Directed by Kim Ki-duk. Starring Cho Je-Hyun, Seo Won, Kim Yoon-Tae, Choi Duk-Moon. (2001, NR, 100 min.)
REVIEWED By Marjorie Baumgarten, Fri., March 4, 2005
Having achieved a fair amount of international success and attention with his last two films, Spring, Summer, Fall, Winter … and Spring and The Isle, South Korean director Kim Ki-duk is now in the position of having some of his back catalog released on U.S. screens. Hailing from 2001, Bad Guy is coarser and more disturbing than his later films (although anyone who has seen the ending of The Isle might fairly wonder how that could possibly be the case). Bad Guy is a well-told tale that uses minimal dialogue, striking imagery, and vivid violence to weave a depressing portrait of obsessive love and a no-win battle of wills.

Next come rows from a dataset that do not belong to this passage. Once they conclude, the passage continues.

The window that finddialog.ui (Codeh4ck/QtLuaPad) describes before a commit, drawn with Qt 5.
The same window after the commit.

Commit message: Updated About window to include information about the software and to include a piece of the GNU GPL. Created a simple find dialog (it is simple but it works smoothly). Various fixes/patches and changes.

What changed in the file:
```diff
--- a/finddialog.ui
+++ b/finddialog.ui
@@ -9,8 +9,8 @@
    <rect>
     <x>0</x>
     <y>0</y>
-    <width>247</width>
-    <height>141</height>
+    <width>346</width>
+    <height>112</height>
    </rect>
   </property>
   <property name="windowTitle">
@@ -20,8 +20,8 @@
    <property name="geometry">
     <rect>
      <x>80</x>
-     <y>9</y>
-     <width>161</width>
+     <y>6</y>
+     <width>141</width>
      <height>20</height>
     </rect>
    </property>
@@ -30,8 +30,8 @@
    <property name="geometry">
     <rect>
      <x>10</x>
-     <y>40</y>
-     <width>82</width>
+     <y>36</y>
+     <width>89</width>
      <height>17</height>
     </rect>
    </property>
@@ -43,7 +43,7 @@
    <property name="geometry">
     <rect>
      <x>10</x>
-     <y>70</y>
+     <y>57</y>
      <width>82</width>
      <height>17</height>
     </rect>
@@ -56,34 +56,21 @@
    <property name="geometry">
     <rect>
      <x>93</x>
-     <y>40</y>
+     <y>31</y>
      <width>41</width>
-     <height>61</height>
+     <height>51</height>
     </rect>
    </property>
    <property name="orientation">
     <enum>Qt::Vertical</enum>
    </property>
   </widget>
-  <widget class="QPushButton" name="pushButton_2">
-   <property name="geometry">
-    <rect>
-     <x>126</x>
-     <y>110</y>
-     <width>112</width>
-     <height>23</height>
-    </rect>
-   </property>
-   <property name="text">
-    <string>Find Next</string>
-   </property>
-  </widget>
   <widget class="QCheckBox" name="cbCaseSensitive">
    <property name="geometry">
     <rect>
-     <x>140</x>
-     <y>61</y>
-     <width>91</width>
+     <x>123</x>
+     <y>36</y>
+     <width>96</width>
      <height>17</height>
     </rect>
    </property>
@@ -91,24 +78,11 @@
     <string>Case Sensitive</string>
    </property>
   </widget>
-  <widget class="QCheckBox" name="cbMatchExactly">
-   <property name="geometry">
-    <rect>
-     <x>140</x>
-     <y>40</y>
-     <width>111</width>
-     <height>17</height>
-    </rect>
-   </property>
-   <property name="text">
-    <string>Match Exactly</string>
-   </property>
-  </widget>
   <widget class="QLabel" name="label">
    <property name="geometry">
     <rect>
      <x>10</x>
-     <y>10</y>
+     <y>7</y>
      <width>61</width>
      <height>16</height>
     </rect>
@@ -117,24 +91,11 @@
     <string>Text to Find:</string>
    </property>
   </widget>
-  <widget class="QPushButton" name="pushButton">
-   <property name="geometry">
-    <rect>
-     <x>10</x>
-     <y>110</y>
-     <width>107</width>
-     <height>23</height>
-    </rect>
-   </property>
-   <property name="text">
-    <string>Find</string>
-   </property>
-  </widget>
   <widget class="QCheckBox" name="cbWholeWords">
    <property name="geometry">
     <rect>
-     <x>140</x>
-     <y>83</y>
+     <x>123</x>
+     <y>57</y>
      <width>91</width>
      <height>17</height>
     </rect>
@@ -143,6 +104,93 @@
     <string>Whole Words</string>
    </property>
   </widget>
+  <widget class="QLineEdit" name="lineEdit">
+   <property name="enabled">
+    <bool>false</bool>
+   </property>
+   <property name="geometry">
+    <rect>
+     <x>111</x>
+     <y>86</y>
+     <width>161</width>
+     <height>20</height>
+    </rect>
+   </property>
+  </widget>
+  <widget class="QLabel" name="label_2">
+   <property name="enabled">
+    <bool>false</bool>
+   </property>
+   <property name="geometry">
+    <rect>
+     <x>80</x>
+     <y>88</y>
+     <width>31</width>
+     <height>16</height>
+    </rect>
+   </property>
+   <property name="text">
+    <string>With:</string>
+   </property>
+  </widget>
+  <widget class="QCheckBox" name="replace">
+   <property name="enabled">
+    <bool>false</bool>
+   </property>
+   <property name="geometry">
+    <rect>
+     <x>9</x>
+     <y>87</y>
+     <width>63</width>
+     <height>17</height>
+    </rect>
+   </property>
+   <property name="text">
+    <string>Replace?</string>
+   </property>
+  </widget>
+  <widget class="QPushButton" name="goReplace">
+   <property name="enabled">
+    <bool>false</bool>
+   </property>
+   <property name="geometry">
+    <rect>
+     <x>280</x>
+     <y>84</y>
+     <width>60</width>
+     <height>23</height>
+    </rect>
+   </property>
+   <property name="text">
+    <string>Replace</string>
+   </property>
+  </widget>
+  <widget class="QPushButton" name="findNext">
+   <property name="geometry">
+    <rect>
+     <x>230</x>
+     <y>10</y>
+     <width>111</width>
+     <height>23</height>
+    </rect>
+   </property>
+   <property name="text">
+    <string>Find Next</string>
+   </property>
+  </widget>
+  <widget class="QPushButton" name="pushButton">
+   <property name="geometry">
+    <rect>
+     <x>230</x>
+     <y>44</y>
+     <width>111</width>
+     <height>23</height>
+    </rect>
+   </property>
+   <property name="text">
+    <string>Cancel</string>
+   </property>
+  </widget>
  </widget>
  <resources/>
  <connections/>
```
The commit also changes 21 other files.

This movie shares some themes with Ki-duk’s later two films: their shared water imagery and the idea that lust leads to death in the quotidian world. Bad Guy definitely begins with lust. Before the opening credits are through, Han-gi (Je-Hyun), a man with a grizzly scar slicing his neck, has gone up and kissed a young college girl he does not know. He has to be pulled off her by some soldiers, and when she demands an apology and none is forthcoming, she spits in his face. Thus the template for their love affair is set. Later, the girl, Sun-hwa (Seo), is set up to commit a crime by Han-ki’s cronies and finds herself sold into prostitution to pay off her debt. She resists at first, but eventually grows complacent in her new life. Meanwhile, Han-gi watches her through a two-way mirror, an activity he increasingly grows to dislike. Ki-duk’s portrait of the red-light district and its habitués is vibrantly fascinating and the two key performances are deft. However, the film’s emotional dynamics grow scuzzier and scuzzier, despite some nice comic interplay among Han-gi’s cohorts. Sun-hwa is like a victim of Stockholm syndrome, while Han-gi slowly loses the spitfire that originally caught his eye. As horrifying as it is to watch the forced prostitution, the manner in which the movie resolves its narrative conflicts brings little relief to the viewer.